We classify all of the body’s immune reactions into two types of immunity: innate and adaptive. Under each category are many players and thousands of complex systems. Right now, I just want to focus on these two categories.
Our body’s first line of response to an attack comes from the innate immune system (sometimes called the “natural” or “native” immune system. This system begins working against invaders immediately and up to about 12 hours into an invasion by a microbe. Often times, it’s even working before a microbe even comes into contact with the body.

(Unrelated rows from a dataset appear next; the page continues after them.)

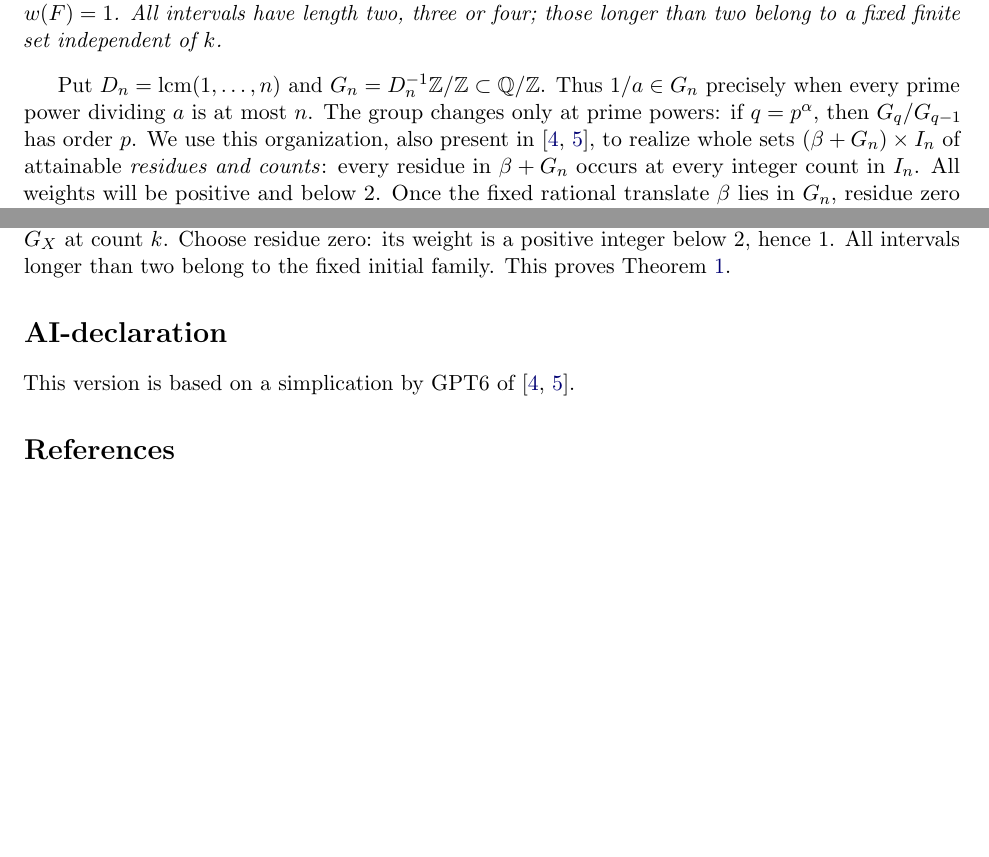
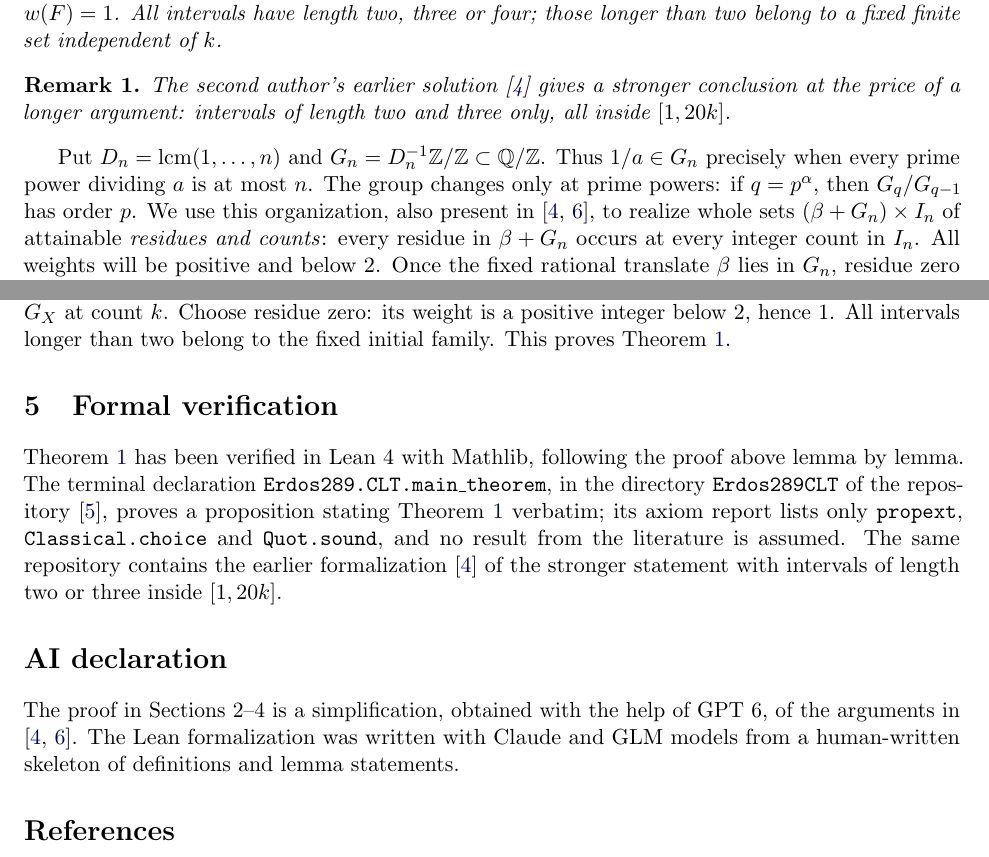
Before and after one commit to beetree/math_erdos_289, a LaTeX paper (erdos_289_CLT_proof.tex): two parts of pages 1 and 4 of 4 before the commit and two parts of pages 1 and 4 of 5 after it, joined at a grey line, cut so that both start at the same text, the shorter picture padded with empty space. Compiled offline with pdfLaTeX.

Commit message:
erdos_289_CLT_proof: sync with Overleaf (remark, formal verification section, AI declaration, DOI)
Co-Authored-By: Claude Fable 5.1 <noreply@anthropic.com>
Claude-Session: https://claude.ai/code/session_013itnyMyDEBC8xMVCnz9qCc

```diff
--- a/erdos_289_CLT_proof.tex
+++ b/erdos_289_CLT_proof.tex
@@ -6,6 +6,7 @@
 \hypersetup{pdftitle={Separated intervals with reciprocal sum one}}
 \newtheorem{theorem}{Theorem}
 \newtheorem{lemma}{Lemma}
+\newtheorem{remark}{Remark}
 \newcommand{\Z}{\mathbb Z}
 \newcommand{\Q}{\mathbb Q}
 \DeclareMathOperator{\lcm}{lcm}
@@ -47,6 +48,12 @@ with \(\nu(F)=k\) and \(w(F)=1\).
 All intervals have length two, three or four; those longer than two
 belong to a fixed finite set independent of \(k\).
 \end{theorem}
+
+\begin{remark}\label{stronger}
+The second author's earlier solution \cite{Land} gives a stronger conclusion
+at the price of a longer argument: intervals of length two and three only,
+all inside $[1,20k]$.
+\end{remark}
 
 Put \(D_n=\lcm(1,\ldots,n)\) and
 \(G_n=D_n^{-1}\Z/\Z\subset\Q/\Z\).
@@ -288,9 +295,28 @@ Choose residue zero: its weight is a positive integer below \(2\),
 hence \(1\). All intervals longer than two belong to the fixed initial family.
 This proves Theorem~\ref{main}.
 
-\section*{AI-declaration}
 
-This version is based on a simplication by GPT6 of~\cite{Land,Tang}.
+
+\section{Formal verification}\label{sec:formal}
+
+Theorem~\ref{main} has been verified in Lean~4 with Mathlib, following the
+proof above lemma by lemma. The terminal declaration
+\texttt{Erdos289.CLT.main\_theorem}, in the directory \texttt{Erdos289CLT} of
+the repository \cite{Repo}, proves a proposition stating Theorem~\ref{main}
+verbatim; its axiom report lists only \texttt{propext},
+\texttt{Classical.choice} and \texttt{Quot.sound}, and no result from the
+literature is assumed. The same repository contains the earlier formalization
+\cite{Land} of the stronger statement with intervals of length two or three
+inside $[1,20k]$.
+
+
+
+\section*{AI declaration}
+
+The proof in Sections~2--4 is a simplification, obtained with the help of GPT~6, of the
+arguments in \cite{Land,Tang}. The Lean formalization was written with Claude
+and GLM models from a human-written skeleton of definitions and lemma
+statements.
 
 \begin{thebibliography}{9}
 \bibitem{EP289}
```
Also changed, not shown: erdos_289_CLT_proof.pdf, erdos_289_CLT_proof.tex (7 more changed lines).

The innate immune system involves all of our outer coverings: our skin, hair, and pores, for example. And it also involves our inner coverings, the lining of our respiratory tract, the lining of our gastrointestinal tract, the lining of the urinary tract–anything that has contact with the outside world. Pretty much any place that is meant to keep things from the outside environment from getting into the very insides of our bodies is at play here.
Once a microbe has decided to attack the body, the innate immune system has some serious jobs to perform. First, it needs to recognize this microbe as something that is foreign to the body. It begins it’s recognition through the use of some receptors on the surfaces of the cells on the body’s physical barriers.

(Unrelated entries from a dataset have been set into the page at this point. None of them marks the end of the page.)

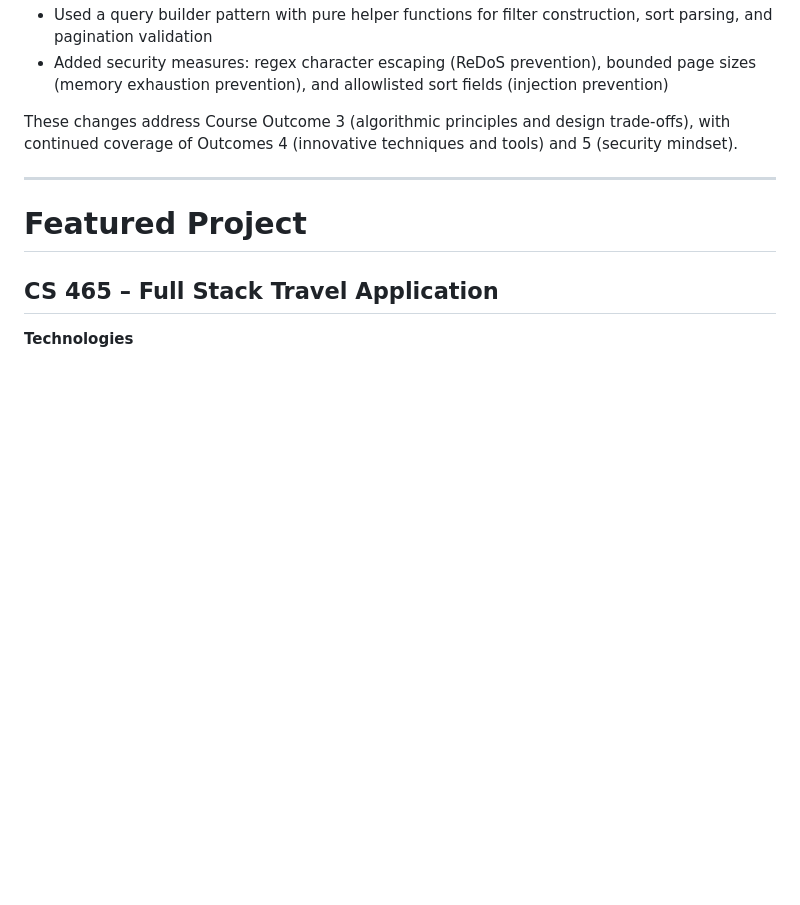
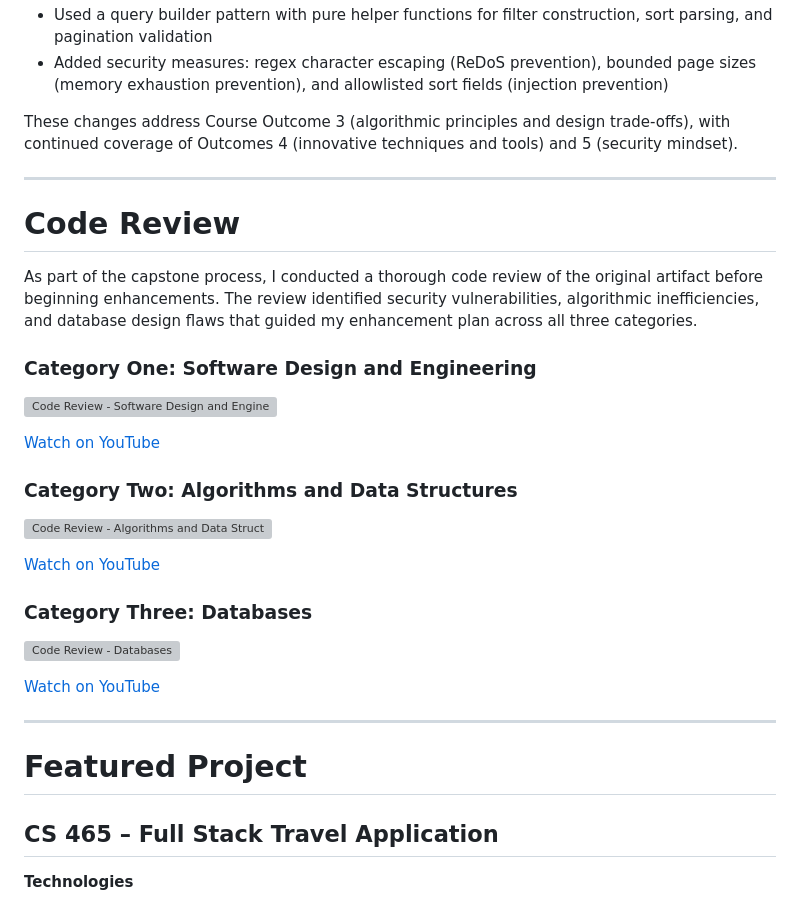
Before and after one commit to MikeBrownSNHU/mikebrownsnhu.github.io, a Markdown page: index.md, the part around the change. Rendered like a GitHub page; blank space fills up the shorter version; grey boxes are pictures that could not be loaded.

Commit message:
docs: add code review videos to ePortfolio

```diff
--- a/index.md
+++ b/index.md
@@ -75,6 +75,30 @@ These changes address Course Outcome 3 (algorithmic principles and design trade-
 
 ---
 
+# Code Review
+
+As part of the capstone process, I conducted a thorough code review of the original artifact before beginning enhancements. The review identified security vulnerabilities, algorithmic inefficiencies, and database design flaws that guided my enhancement plan across all three categories.
+
+### Category One: Software Design and Engineering
+
+[![Code Review - Software Design and Engineering](https://img.youtube.com/vi/Of6VZ2yBVEA/0.jpg)](https://youtu.be/Of6VZ2yBVEA)
+
+[Watch on YouTube](https://youtu.be/Of6VZ2yBVEA)
+
+### Category Two: Algorithms and Data Structures
+
+[![Code Review - Algorithms and Data Structures](https://img.youtube.com/vi/MgQl8DuVn2A/0.jpg)](https://youtu.be/MgQl8DuVn2A)
+
+[Watch on YouTube](https://youtu.be/MgQl8DuVn2A)
+
+### Category Three: Databases
+
+[![Code Review - Databases](https://img.youtube.com/vi/3mITZRAcLKw/0.jpg)](https://youtu.be/3mITZRAcLKw)
+
+[Watch on YouTube](https://youtu.be/3mITZRAcLKw)
+
+---
+
 # Featured Project
 
 ## CS 465 – Full Stack Travel Application
```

It can’t tell the body what specific microbe is about to attack, but it will clue the body into what class the microbe fits into. For example, the innate immune system would not be able to warn the body of an imminent e. coli attack in the gastrointestinal tract, however it would be able to signal that there is a gram negative bacteria invading. This signal is still important to the body because it tells the body that it is going to need to get ready for attack. The signal is sent right to the adaptive immune system, which we will get to in a moment.

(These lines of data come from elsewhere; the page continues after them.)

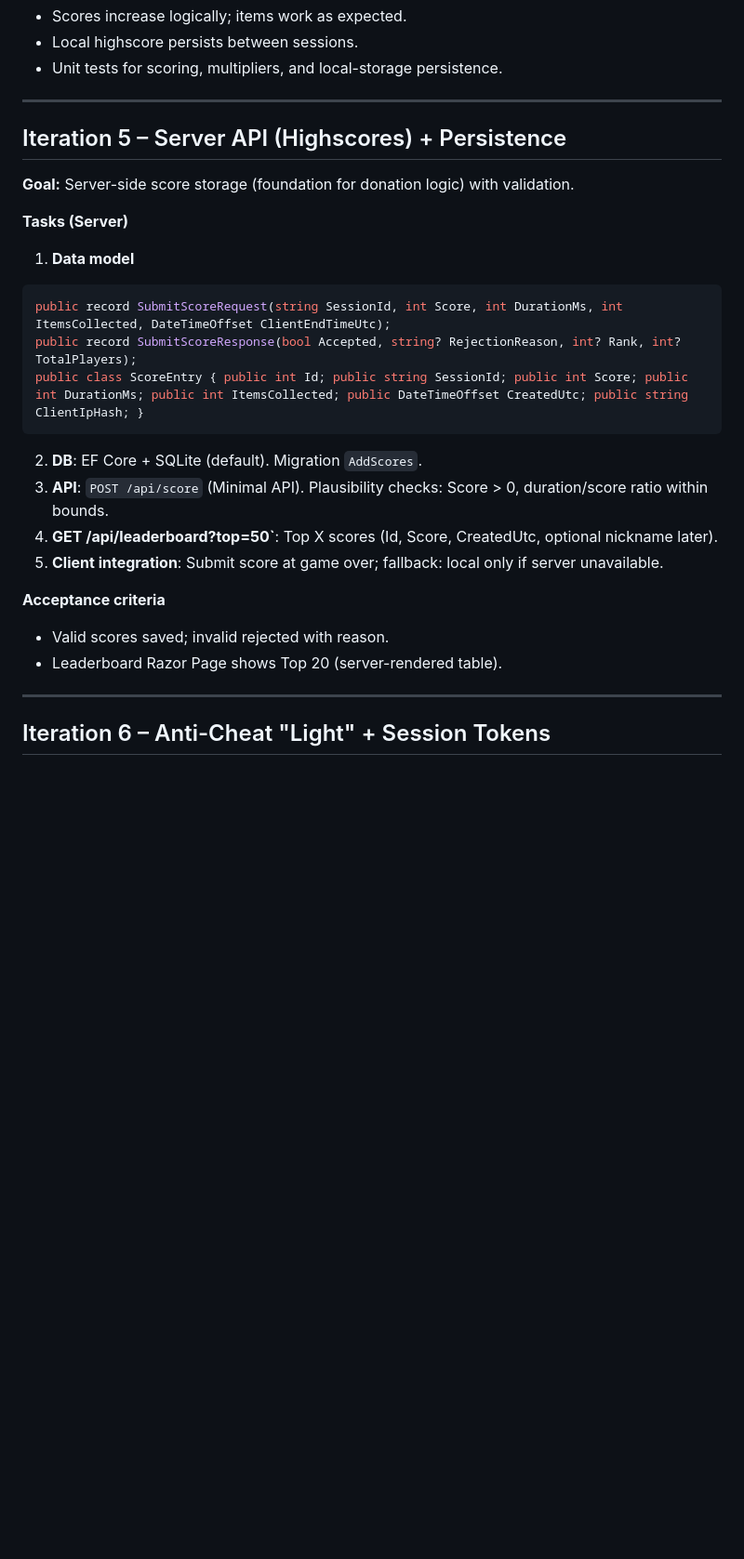
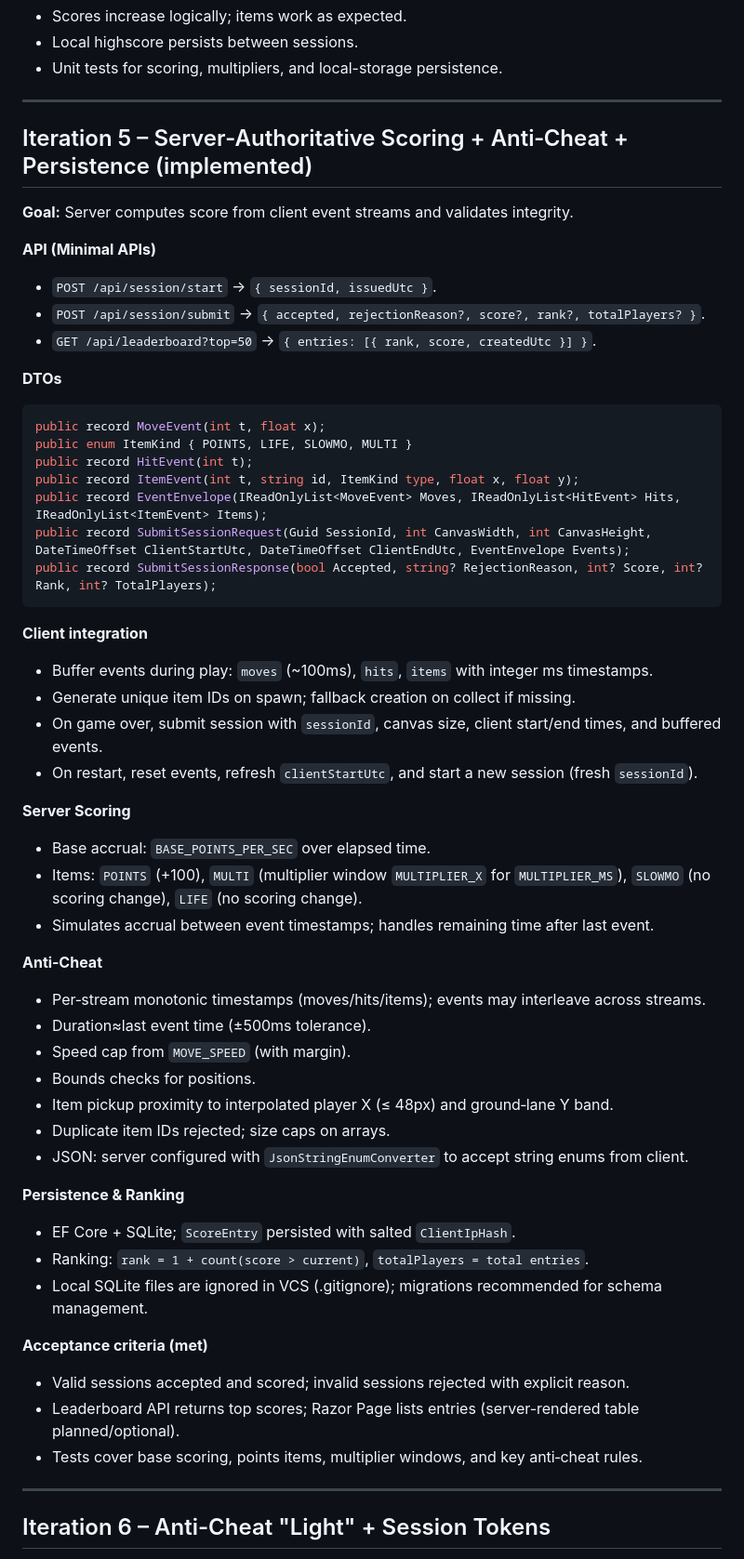
Before and after one commit to Sargaroth2511/KnutGame, a Markdown page: docs/iterationPlan.md, the part around the change. Shown at 93% size. Drawn GitHub-style; blank space fills up the shorter version.

````diff
--- a/docs/iterationPlan.md
+++ b/docs/iterationPlan.md
@@ -201,24 +201,54 @@ repo/
 
 ---
 
-## Iteration 5 – Server API (Highscores) + Persistence
-**Goal:** Server-side score storage (foundation for donation logic) with validation.
+## Iteration 5 – Server‑Authoritative Scoring + Anti‑Cheat + Persistence (implemented)
+**Goal:** Server computes score from client event streams and validates integrity.
 
-**Tasks (Server)**
-1. **Data model**
+**API (Minimal APIs)**
+- `POST /api/session/start` → `{ sessionId, issuedUtc }`.
+- `POST /api/session/submit` → `{ accepted, rejectionReason?, score?, rank?, totalPlayers? }`.
+- `GET /api/leaderboard?top=50` → `{ entries: [{ rank, score, createdUtc }] }`.
+
+**DTOs**
 ```csharp
-public record SubmitScoreRequest(string SessionId, int Score, int DurationMs, int ItemsCollected, DateTimeOffset ClientEndTimeUtc);
-public record SubmitScoreResponse(bool Accepted, string? RejectionReason, int? Rank, int? TotalPlayers);
-public class ScoreEntry { public int Id; public string SessionId; public int Score; public int DurationMs; public int ItemsCollected; public DateTimeOffset CreatedUtc; public string ClientIpHash; }
+public record MoveEvent(int t, float x);
+public enum ItemKind { POINTS, LIFE, SLOWMO, MULTI }
+public record HitEvent(int t);
+public record ItemEvent(int t, string id, ItemKind type, float x, float y);
+public record EventEnvelope(IReadOnlyList<MoveEvent> Moves, IReadOnlyList<HitEvent> Hits, IReadOnlyList<ItemEvent> Items);
+public record SubmitSessionRequest(Guid SessionId, int CanvasWidth, int CanvasHeight, DateTimeOffset ClientStartUtc, DateTimeOffset ClientEndUtc, EventEnvelope Events);
+public record SubmitSessionResponse(bool Accepted, string? RejectionReason, int? Score, int? Rank, int? TotalPlayers);
 ```
-2. **DB**: EF Core + SQLite (default). Migration `AddScores`.
-3. **API**: `POST /api/score` (Minimal API). Plausibility checks: Score > 0, duration/score ratio within bounds.
-4. **GET /api/leaderboard?top=50`**: Top X scores (Id, Score, CreatedUtc, optional nickname later).
-5. **Client integration**: Submit score at game over; fallback: local only if server unavailable.
 
-**Acceptance criteria**
-- Valid scores saved; invalid rejected with reason.
-- Leaderboard Razor Page shows Top 20 (server-rendered table).
+**Client integration**
+- Buffer events during play: `moves` (~100ms), `hits`, `items` with integer ms timestamps.
+- Generate unique item IDs on spawn; fallback creation on collect if missing.
+- On game over, submit session with `sessionId`, canvas size, client start/end times, and buffered events.
+- On restart, reset events, refresh `clientStartUtc`, and start a new session (fresh `sessionId`).
+
+**Server Scoring**
+- Base accrual: `BASE_POINTS_PER_SEC` over elapsed time.
+- Items: `POINTS` (+100), `MULTI` (multiplier window `MULTIPLIER_X` for `MULTIPLIER_MS`), `SLOWMO` (no scoring change), `LIFE` (no scoring change).
+- Simulates accrual between event timestamps; handles remaining time after last event.
+
+**Anti‑Cheat**
+- Per‑stream monotonic timestamps (moves/hits/items); events may interleave across streams.
+- Duration≈last event time (±500ms tolerance).
+- Speed cap from `MOVE_SPEED` (with margin).
+- Bounds checks for positions.
+- Item pickup proximity to interpolated player X (≤ 48px) and ground‑lane Y band.
+- Duplicate item IDs rejected; size caps on arrays.
+- JSON: server configured with `JsonStringEnumConverter` to accept string enums from client.
+
+**Persistence & Ranking**
+- EF Core + SQLite; `ScoreEntry` persisted with salted `ClientIpHash`.
+- Ranking: `rank = 1 + count(score > current)`, `totalPlayers = total entries`.
+- Local SQLite files are ignored in VCS (.gitignore); migrations recommended for schema management.
+
+**Acceptance criteria (met)**
+- Valid sessions accepted and scored; invalid sessions rejected with explicit reason.
+- Leaderboard API returns top scores; Razor Page lists entries (server-rendered table planned/optional).
+- Tests cover base scoring, points items, multiplier windows, and key anti‑cheat rules.
 
 ---
 
````
Also changed, not shown: docs/ACTIVITIES.md (+28 -0 lines).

The second job it will perform is that it will begin attack on the invading microbe, if possible, with some of its simple microbe “eating” and microbe killing cells. I will discuss each of these cells in further detail in later posts, but here’s the gist:
Neutrophils (Shorthand: PMN for polymorphonuclear leukocyte)–Identifies, ingests (phagocytizes), and destroys microbes
Macrophages (Phagocytes) (Shorthand: Mφ)–IIdentifies, ingests (phagocytizes), and destroys microbes
Natural Killer Cells (Shorthand: NK)–Recognizes infected cells and tumor cells and destroys them directly
Dendritic Cells (Shorthand: DC’s)–Secretes chemicals that signal the adaptive immune system
(The shorthand notations are common abbreviations for these cells that you may see in scientific diagrams and notations, including mine.)
Physical barriers, the cells above, and some blood proteins, as well as proteins called cytokines, which regulate and help coordinate many of the activities of the cells that are part of the innate system, are the essential players in the innate immune system.
Once the innate system has responded and started the war, it signals the adaptive immune system to start fighting. In contrast to the innate system, the adaptive system is able to adapt to the infection and form a response. It also is able to remember a microbe and increase in magnitude and its defensive abilities with each exposure to the same microbe. The innate immune system is not able to do this (the innate response dose not “remember”). The adaptive immune system is able to “remember” specific microbes, and for this reason it is sometimes called the “specific immunity”.
The main players in the adaptive immune response are lymphocytes and the products that they create. The two lymphocytes are the B lymphocytes (B cells) and the T Lymphocytes (T cells).
There are also two types of adaptive immune responses: humoral immunity and cell-mediated immunity.
Humoral immunity refers to the products secreted by the blood, as well as the products secreted by the B cells: antibodies. Antibodies are responsible for recognizing microbes and targeting them for elimination. These antibodies are specialized and remember particular microbes due to prior infection with the microbe. The body must first be exposed to the microbe to make antibodies to it.
Cell-mediated immunity begins with the T cells. If the microbe is in a place where antibodies cannot reach it, such as inside of one of the body’s own cells, the T cell signals cells such as macrophages to go in and kill those microbes. T cells are also able to become killer cells, themselves, and perform necessary microbe-killing activities.
If you’re feeling like you are missing some parts of the story here, it’s because you are. All of these processes involve many, many other players in the body, and of course, lots of steps along the line to successfully kill or “jail” the microbe. But don’t you fear; there’s lots more to learn…
- Abbas, Abul K., Andrew H. Lichtman, and Shiv Pillai. Cellular and Molecular Immunology. Philadelphia: Saunders Elsevier, Inc., 2010.